Dataset extract:
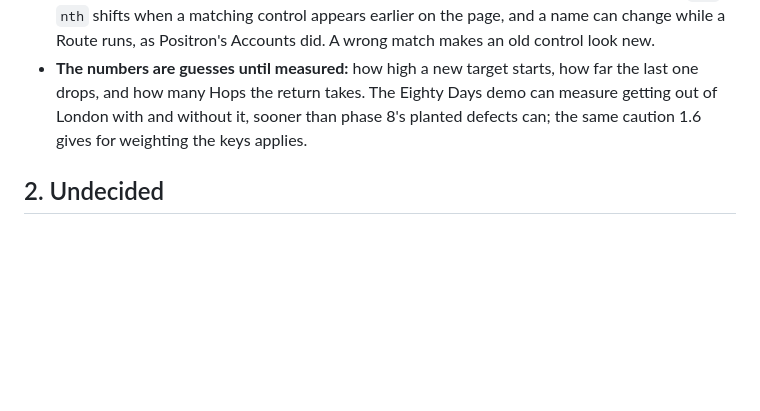
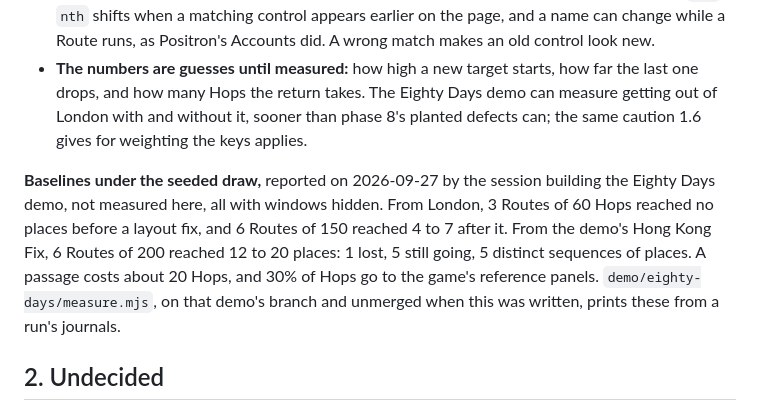
Before and after one commit to ronplusron/phileas, a Markdown page: docs/OUTSTANDING.md, the part around the change. Rendered like a GitHub page; blank space fills up the shorter version.

Commit message:
Record the seeded-draw baselines for weighting

```diff
--- a/docs/OUTSTANDING.md
+++ b/docs/OUTSTANDING.md
@@ -478,6 +478,16 @@ Fix. `PLAN.md` has it in the build order.
   than phase 8's planted defects can; the same caution 1.6 gives for
   weighting the keys applies.
 
+**Baselines under the seeded draw,** reported on 2026-09-27 by the session
+building the Eighty Days demo, not measured here, all with windows hidden.
+From London, 3 Routes of 60 Hops reached no places before a layout fix, and
+6 Routes of 150 reached 4 to 7 after it. From the demo's Hong Kong Fix, 6
+Routes of 200 reached 12 to 20 places: 1 lost, 5 still going, 5 distinct
+sequences of places. A passage costs about 20 Hops, and 30% of Hops go to the
+game's reference panels. `demo/eighty-days/measure.mjs`, on that demo's
+branch and unmerged when this was written, prints these from a run's
+journals.
+
 ## 2. Undecided
 
 Product questions that are still open -- what fault injection covers, how long
```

Exercise brief: Could the data above be returned in full, exactly, with every image left out?

Response below:
Before and after one commit to ronplusron/phileas, a Markdown page: docs/OUTSTANDING.md, the part around the change. Rendered like a GitHub page; blank space fills up the shorter version.

Commit message:
Record the seeded-draw baselines for weighting

```diff
--- a/docs/OUTSTANDING.md
+++ b/docs/OUTSTANDING.md
@@ -478,6 +478,16 @@ Fix. `PLAN.md` has it in the build order.
   than phase 8's planted defects can; the same caution 1.6 gives for
   weighting the keys applies.
 
+**Baselines under the seeded draw,** reported on 2026-09-27 by the session
+building the Eighty Days demo, not measured here, all with windows hidden.
+From London, 3 Routes of 60 Hops reached no places before a layout fix, and
+6 Routes of 150 reached 4 to 7 after it. From the demo's Hong Kong Fix, 6
+Routes of 200 reached 12 to 20 places: 1 lost, 5 still going, 5 distinct
+sequences of places. A passage costs about 20 Hops, and 30% of Hops go to the
+game's reference panels. `demo/eighty-days/measure.mjs`, on that demo's
+branch and unmerged when this was written, prints these from a run's
+journals.
+
 ## 2. Undecided
 
 Product questions that are still open -- what fault injection covers, how long
```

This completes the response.